“They emit blue light and EMFs, and are work or play equipment so should be kept in a work or play area,” advises decluttering expert Helen Sanderson.
Why? Because blue light can supress the release of melatonin, the hormone that helps regulate our sleep/wake cycle.
In fact, if you want to get a good night's sleep, avoid looking at any type of screen once you've gotten into bed.
"Using your phone or computer when in bed stimulates the mind, effectively acting as a signal to keep you awake," Martin Reed, certified clinical sleep health expert and founder of Insomnia Coach, tells Bustle.
2. Papers and bills
I am forever trying to edit and file away piles of papers in my own home – at the moment, it seems like a rather neverending job, between work stuff and bills and art the kids bring home from school – I am drowning in papers.
However, it is not a good idea, it seems, to take this mess into the bedroom. Life admin, explains Sally Walford of Declutter Me, needs to be kept away from your sleep area.
"I never have paperwork or my computer in the bedroom,” Walford, who is a decluttering expert and author of The Declutter Monster, explains to Good Housekeeping. “I need to relax, and be in a calm environment.”
3. Things stored under the bed
Look, we can see the practicality of it, especially if you live somewhere lacking in great storage, but apparently, storing things under the bed is not great when it comes to your sleep and sense of relaxation in the bedroom. Maybe because although the floors have less clutter, you are still aware that all that stuff is there, just hidden under your bed.
Decluttering expert Vicky Silverthorn explains why drawers and boxes under the bed are a no-go for her. “I sleep better knowing there is clarity and a clear space below,” she explains. “So I purposely ordered a bed with no storage under it.

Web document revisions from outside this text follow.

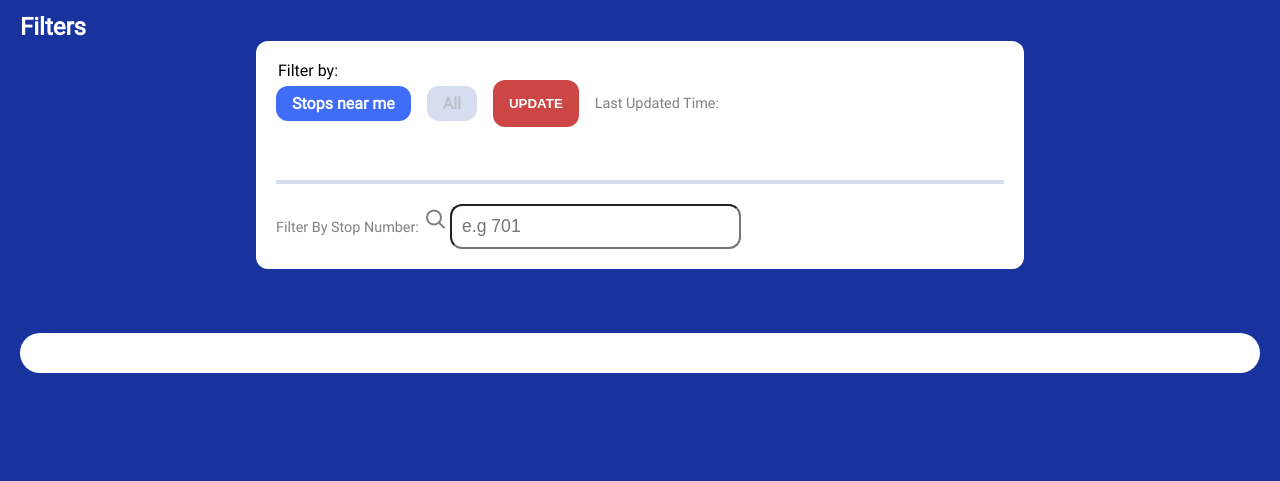
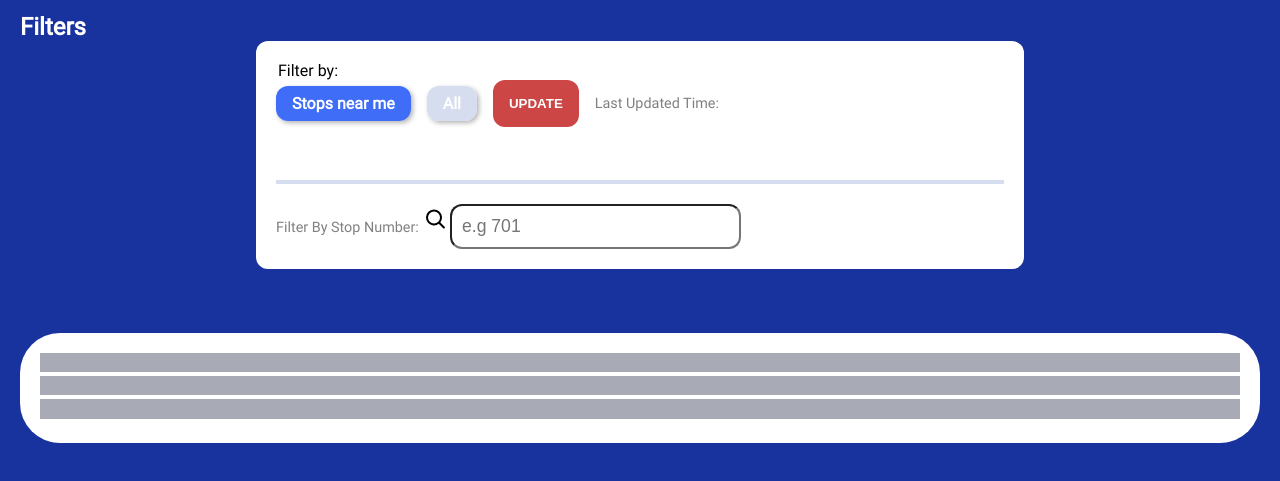
Before and after one commit to bkaguilar/zaragoza-transportation, a plain HTML site: page index.html in a window 1280 px wide. Shown: the part 67-548 px from the top of the page. Drawn offline with Linux system fonts and the light colour scheme; files whose address does not match are found by name.

Commit message:
Updated skeleton

```diff
--- a/constants.js
+++ b/constants.js
@@ -7,6 +7,7 @@ export const classes = {
   input: `${base}__input`,
   radio: `${base}__radio`,
   radioOptions: `${base}__radioOptions`,
+  skeletonHTML: `${base}__skeletonWrapper`,
   resultsHTML: `${base}__results`,
   info: `${base}__info`,
   label: `${base}__label`,
--- a/index.html
+++ b/index.html
@@ -8,7 +8,7 @@
   <script type="module" src="index.js" defer></script>
 </head>
 <body>
-    <div class="urbanTransportation__base">
+    <main class="urbanTransportation__base">
         <h1 class="urbanTransportation__title">Zaragoza urban transportation</h1>
 
         <h2>Filters</h2>
@@ -26,15 +26,16 @@
                 <button type="button" class="urbanTransportation__button urbanTransportation__button--update">Update</button>
                 <span class="urbanTransportation__label">Last updated time: <time class="urbanTransportation__lastUpdatedTime"></time></span>
                 <div class="urbanTransportation__info is-hidden" role="alert">
-                    <svg xmlns="http://www.w3.org/2000/svg" width="24" height="24" fill="none"><path fill="currentColor" d="M11 10.98a1 1 0 1 1 2 0v6a1 1 0 1 1-2 0v-6ZM12 6.051a1 1 0 1 0 0 2 1 1 0 0 0 0-2Z"/><path fill="currentColor" fill-rule="evenodd" d="M12 2C6.477 2 2 6.477 2 12s4.477 10 10 10 10-4.477 10-10S17.523 2 12 2ZM4 12a8 8 0 1 0 16 0 8 8 0 0 0-16 0Z" clip-rule="evenodd"/></svg>
+                    <img class="urbanTransportation__icon" src="assets/svg/info.svg" alt="">
                     You are out of Zaragoza
                 </div>
             </fieldset>
             <!-- <svg  width="100" height="100"><use xlink:href="/assets/svg/arrow.svg#arrow"/></svg> -->
 
             <fieldset class="urbanTransportation__inputOptions">
-                <label for="stopFilter" class="urbanTransportation__label">Filter by stop number:
-                    <svg xmlns="http://www.w3.org/2000/svg" width="24" height="24" fill="none"><path fill="currentColor" fill-rule="evenodd" d="M18.319 14.433A8.001 8.001 0 0 0 6.343 3.868a8 8 0 0 0 10.564 11.976l.043.045 4.242 4.243a1 1 0 1 0 1.415-1.415l-4.243-4.242a1.116 1.116 0 0 0-.045-.042Zm-2.076-9.15a6 6 0 1 1-8.485 8.485 6 6 0 0 1 8.485-8.485Z" clip-rule="evenodd"/></svg>
+                <label for="stopFilter" class="urbanTransportation__label">
+                    Filter by stop number:
+                    <img class="urbanTransportation__icon" src="assets/svg/search.svg" alt="">
                 </label>
                 <input type="number" placeholder="e.g 701" min="1" step="1" minlength="2" maxlength="5" class="urbanTransportation__input" name="stopFilter" id="stopFilter" list="stopFilterOptions">
                 <datalist id="stopFilterOptions" class="urbanTransportation__filerOptions">
@@ -42,7 +43,14 @@
                 </datalist>
             </fieldset>
         </form>
-        <section class="urbanTransportation__results"></section>
-    </div>
+        <section class="urbanTransportation__resultsWrapper">
+            <div class="urbanTransportation__skeletonWrapper">
+                <span class="urbanTransportation__skeleton"></span>
+                <span class="urbanTransportation__skeleton"></span>
+                <span class="urbanTransportation__skeleton"></span>
+            </div>
+            <div class="urbanTransportation__results"></div>
+        </section>
+    </main>
 </body>
 </html>
--- a/index.js
+++ b/index.js
@@ -19,6 +19,7 @@ class urbanTransportationApp {
         this.radioOptions = this.app.querySelector(`.${classes.radioOptions}`);
         this.poleInput = this.app.querySelector(`.${classes.input}`);
         this.resultsHTML = this.app.querySelector(`.${classes.resultsHTML}`);
+        this.skeletonHTML = this.app.querySelector(`.${classes.skeletonHTML}`);
         this.infoHTML = this.app.querySelector(`.${classes.info}`);
         this.filter = this.app.querySelector(`.${classes.filter}`);
         this.filterOptions = this.app.querySelector(`.${classes.filterOptions}`);
@@ -81,6 +82,8 @@ class urbanTransportationApp {
 
     fetchAPI(extraParams = '') {
         const apiUrl = `${constants.apiEndpoint}${extraParams}`;
+        this.skeletonHTML.classList.remove(classes.isHidden);
+        this.resultsHTML.classList.add(classes.isHidden);
 
         fetch(apiUrl)
             .then(response => {
@@ -100,6 +103,9 @@ class urbanTransportationApp {
                 this.filterOptions.innerHTML = options;
 
                 this.updatedTimeLabel.textContent = lastUpdatedTime;
+
+                this.skeletonHTML.classList.add(classes.isHidden);
+                this.resultsHTML.classList.remove(classes.isHidden);
             })
             .catch(error => {
                 console.error('There was a problem with the fetch operation:', error);
@@ -110,13 +116,14 @@ class urbanTransportationApp {
         const list = document.createElement('ul');
         let html;
         let options = '';
-        let htmlDirection;
         let lastUpdatedTime;
         list.classList.add(classes.list);
 
         html = data.map(( {id = "", title = "", destinos = [], lastUpdated}) => {
+            let htmlDirection;
+
             const htmlDestinations = destinos.map((destination, index) => {
-                htmlDirection = htmlDirection ?? `<span class="${classes.directionName}">${destination?.destino.toLowerCase()}</span>`;
+                htmlDirection = `<span class="${classes.directionName}">${destination?.destino.toLowerCase()}</span>`;
                 lastUpdatedTime = lastUpdatedTime ?? new Date(lastUpdated).toLocaleTimeString();
                 return `<li class="${index === 0 ? classes.arrivalTimeNow : classes.arrivalTimeNext}"><span>${destination?.minutos}</span><span class="${classes.label}"> MNTS</span></li>`
             });
--- a/style.css
+++ b/style.css
@@ -12,7 +12,7 @@
   --dark-blue: rgb(25, 51, 158);
 
   --grey: rgb(214,221,239);
-  --dark-grey: rgb(188,191,202);
+  --dark-grey: rgb(168, 171, 181);
 
   --border-radius: 12px;
   --border-width: 4px;
@@ -85,7 +85,7 @@
   }
 
   .urbanTransportation__filter,
-  .urbanTransportation__results {
+  .urbanTransportation__resultsWrapper {
     background-color: white;
     color: black;
     padding: var(--large-spacing);
@@ -104,14 +104,18 @@
   .urbanTransportation__filterLabel {
     border-radius: var(--border-radius);
     background-color: var(--grey);
-    color: var(--dark-grey);
+    color: white;
     padding: var(--small-spacing) var(--normal-spacing);
     font-weight: bold;
     cursor: pointer;
+    box-shadow: 2px 2px 5px rgba(0,0,0, 0.3);
 
     .urbanTransportation__radio:checked + & {
       background-color: var(--normal-blue);
-      color: white;
+    }
+
+    .urbanTransportation__radio:disabled + & {
+      color: var(--dark-grey);
     }
   }
 
@@ -129,7 +133,7 @@
     padding: var(--small-spacing) var(--normal-spacing);
   }
 
-  .urbanTransportation__results {
+  .urbanTransportation__resultsWrapper {
     margin-top: var(--xLarge-spacing);
     border-radius: 40px;
   }
@@ -218,7 +222,6 @@
 
     .urbanTransportation__stopName + & {
       margin-inline-start: var(--normal-spacing);
-
     }
   }
 
@@ -252,4 +255,49 @@
     font-weight: bold;
     text-transform: uppercase;
   }
+/*
+  .urbanTransportation__skeleton {
+    display: block;
+    width: 100%;
+    height: 20px;
+    background-image: linear-gradient(to right,  var(--dark-grey) 50%, transparent 50%);
+    background-size: 200% 100%;
+    background-position: right bottom;
+    animation: lineAnimation 2s linear infinite;
+    margin: 20px 0;
+  }
+
+  @keyframes lineAnimation {
+    0% {
+      background-position: right bottom;
+    }
+    100% {
+      background-position: left bottom;
+    }
+  } */
+
+  .urbanTransportation__skeleton {
+    display: inline-block;
+    width: 100%;
+    height: 1.2em;
+    position: relative;
+    overflow: hidden;
+    background-color: var(--dark-grey);
+
+    &::after {
+      content: '';
+      position: absolute;
+      inset: 0;
+      transform: translateX(-100%);
+      background-image: linear-gradient(90deg, rgba(255, 255, 255, 0) 0, rgba(255,255,255, 0.2), rgba(255, 255, 255, 0.5) 60%, rgba(255, 255, 255, 0));
+      animation: shimmer 5s infinite;
+    }
+  }
+
+  @keyframes shimmer {
+    100% {
+      transform: translateX(100%);
+    }
+  }
+
 }
```
Also changed, not shown: assets/svg/arrow.svg, assets/svg/info.svg (added), assets/svg/search.svg (added).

Hang on a minute, we can't have screens and now you are saying there can't be books in the bedroom either?! Chill. You can keep a book or two nearby, like the ones you are reading at the moment. But don't use your bedroom as an area to store books that you have finished reading or can never get around to reading.
Stacks of books just gather dust, and decluttering expert Helen Sanderson says you are better off donating the ones you are finished with – or leave them on the shelf in your living area (or elsewhere).
5. Piles of clothing
Easier said than done, I know – I mean; I seem to always have piles of clean clothing that has been folded, but just need to be put away – that I move from my bed to a chair a god few nights in a row before I actually manage to put them away.
But I will admit that looking at the pile, it doesn't exactly fill me with calm.
“If you have an early start the next morning, you'll feel calmer if you have chosen your outfit and accessories,” says Beverly Wade, decluttering expert at Cluttergone.
“Put the clean clothes away straight away, put dirty ones in the laundry and ones being worn on a chair if you must – but only a few.”
Have YOU made any changes lately to try to sleep better? Did it work? Let us know in the comments or tweet us at @herfamilydotie